The new General Data Protection Regulation (GDPR) is set to come into effect on 25 May 2018, and will require all organisations that deal with individuals living in an EU member state to protect the personal information belonging to those individuals, and have verified proof of such protection.
Under the new regulation, firms must be accountable for their data usage, and must identify a lawful basis for processing personal data. The GDPR builds on existing principles under the Data Protection Act, and also introduces some additional rights.
The new regulation applies to processing carried out by organisations operating in the EU, and also to those offering goods or services to individuals who reside in the EU. The UK’s decision to leave the EU will not affect the introduction of the GDPR, so it’s essential that your business is prepared.
Businesses are strongly advised to review their data privacy and security practices, to help ensure they are compliant. You may wish to provide GDPR training to your employees, and review your procedures relating to consent, requesting fresh consents from customers where necessary. The financial penalties for non-compliance with the GDPR are severe, with fines costing up to €20 million, or up to 4% of total annual worldwide revenue, whichever is the greater.

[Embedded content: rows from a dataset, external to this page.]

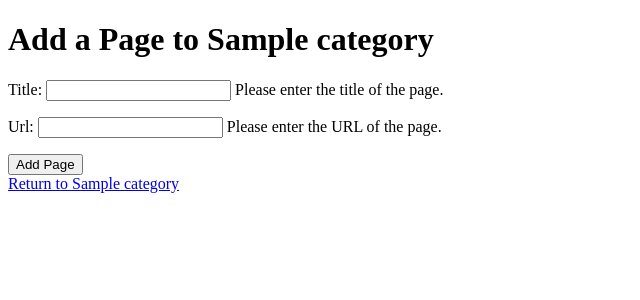
After one commit to aarondav1d18/tango_with_django_project, a Django app: a page that uses tango_with_django_project/templates/rango/add_page.html in a window 1280 px wide. The commit adds this page. Shown: the top 300 px of the page, without its empty margins (0-640 px from the left). Run offline with Django 3.2, Linux system fonts and the light colour scheme; tables that the repository leaves empty hold one stand-in row (values such as "Sample post").

Commit message:
Completed Chapter 7

```diff
--- /dev/null
+++ b/tango_with_django_project/rango/forms.py
@@ -0,0 +1,37 @@
+from django import forms
+from rango.models import Page, Category
+class CategoryForm(forms.ModelForm):
+    name = forms.CharField(max_length=128, help_text="Please enter the category name.")
+    views = forms.IntegerField(widget=forms.HiddenInput(), initial=0)
+    likes = forms.IntegerField(widget=forms.HiddenInput(), initial=0)
+    slug = forms.CharField(widget=forms.HiddenInput(), required=False)
+    # An inline class to provide additional information on the form.
+    class Meta:
+        # Provide an association between the ModelForm and a model
+        model = Category
+        fields = ('name',)
+class PageForm(forms.ModelForm):
+    title = forms.CharField(max_length=128, help_text="Please enter the title of the page.")
+    url = forms.URLField(max_length=200, help_text="Please enter the URL of the page.")
+    views = forms.IntegerField(widget=forms.HiddenInput(), initial=0)
+    class Meta:
+        # Provide an association between the ModelForm and a model
+        model = Page
+        # What fields do we want to include in our form?
+        # This way we don't need every field in the model present.
+        # Some fields may allow NULL values; we may not want to include them.
+        # Here, we are hiding the foreign key.
+        # we can either exclude the category field from the form,
+        exclude = ('category',)
+        # or specify the fields to include (don't include the category field).
+        # fields = ('title', 'url', 'views')
+
+    def clean(self):
+        cleaned_data = self.cleaned_data
+        url = cleaned_data.get('url')
+        # If url is not empty and doesn't start with 'http://',
+        # then prepend 'http://'.
+        if url and not url.startswith('http://'):
+            url = f'http://{url}'
+            cleaned_data['url'] = url
+        return cleaned_data
--- a/tango_with_django_project/rango/models.py
+++ b/tango_with_django_project/rango/models.py
@@ -2,8 +2,9 @@ from django.db import models
 from django.template.defaultfilters import slugify
 
 # Create your models here.
+MAX_LENGTH = 128
 class Category(models.Model):
-    name = models.CharField(max_length=128, unique=True)
+    name = models.CharField(max_length=MAX_LENGTH, unique=True)
     likes = models.IntegerField(default=0)
     views = models.IntegerField(default=0)
     slug = models.SlugField(unique=True)
@@ -19,7 +20,7 @@ class Category(models.Model):
 
 class Page(models.Model):
     category = models.ForeignKey(Category, on_delete=models.CASCADE)
-    title = models.CharField(max_length=128)
+    title = models.CharField(max_length=MAX_LENGTH)
     url = models.URLField()
     views = models.IntegerField(default=0)
     def __str__(self):
--- a/tango_with_django_project/rango/urls.py
+++ b/tango_with_django_project/rango/urls.py
@@ -8,4 +8,6 @@ path('', views.index, name='index'),
 path('about/', views.about, name="about"),
 path('category/<slug:category_name_slug>/',
     views.show_category, name='show_category'),
+path('add_category/', views.add_category, name='add_category'),
+path('category/<slug:category_name_slug>/add_page/', views.add_page, name='add_page'),
 ]
--- a/tango_with_django_project/rango/views.py
+++ b/tango_with_django_project/rango/views.py
@@ -1,8 +1,9 @@
-from django.shortcuts import render
+from django.shortcuts import render, redirect
 from django.http import HttpResponse
 import tango_with_django_project.settings as settings
-from rango.models import Category
-from rango.models import Page
+from rango.models import Category, Page
+from rango.forms import CategoryForm, PageForm
+from django.urls import reverse
 
 def show_category(request, category_name_slug):
     context_dict = {}
@@ -15,6 +16,42 @@ def show_category(request, category_name_slug):
         context_dict['category'] = None
         context_dict['pages'] = None
     return render(request, 'rango/category.html', context=context_dict)
+
+def add_category(request):
+    form = CategoryForm()
+    if request.method == 'POST':
+        form = CategoryForm(request.POST)
+        if form.is_valid():
+            new_category = form.save()
+            # Redirect to the add_page view with the slug of the newly created category.
+            return redirect(reverse('rango:add_page', kwargs={'category_name_slug': new_category.slug}))
+        else:
+            print(form.errors)
+    return render(request, 'rango/add_category.html', {'form': form})
+def add_page(request, category_name_slug):
+    try:
+        category = Category.objects.get(slug=category_name_slug)
+    except Category.DoesNotExist:
+        category = None
+    # You cannot add a page to a Category that does not exist...
+    if category is None:
+        return redirect('/rango/')
+    form = PageForm()
+    if request.method == 'POST':
+        form = PageForm(request.POST)
+        if form.is_valid():
+            if category:
+                page = form.save(commit=False)
+                page.category = category
+                page.views = 0
+                page.save()
+            return redirect(reverse('rango:show_category',
+                            kwargs={'category_name_slug':
+                                    category_name_slug}))
+        else:
+            print(form.errors)
+    context_dict = {'form': form, 'category': category}
+    return render(request, 'rango/add_page.html', context=context_dict)
 
 def index(request):
     top_five_pages = Page.objects.order_by('-views')[:5]
--- /dev/null
+++ b/tango_with_django_project/templates/rango/add_page.html
@@ -0,0 +1,15 @@
+<!DOCTYPE html>
+<html>
+<head>
+    <title>Add Page</title>
+</head>
+<body>
+    <h1>Add a Page to {{ category.name }}</h1>
+    <form method="post" action="{% url 'rango:add_page' category.slug %}">
+        {% csrf_token %}
+        {{ form.as_p }}
+        <input type="submit" value="Add Page">
+    </form>
+    <a href="{% url 'rango:show_category' category.slug %}">Return to {{ category.name }}</a>
+</body>
+</html>
--- a/tango_with_django_project/templates/rango/index.html
+++ b/tango_with_django_project/templates/rango/index.html
@@ -37,6 +37,7 @@
         </div>
         <div>
             <a href="/rango/about/">About</a><br />
+            <a href="/rango/add_category/">Add a New Category</a><br />
             <img src="{% static 'images/rango.jpg' %}"
                  <h1>Rango says...</h1>
                 <!-- Limiting size as the image is too big otherwise -->
```
Also changed, not shown: tango_with_django_project/templates/rango/add_category.html (added, +30 -0 lines).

Further guidance can be found on the Information Commissioner’s Office website: www.ico.org.uk.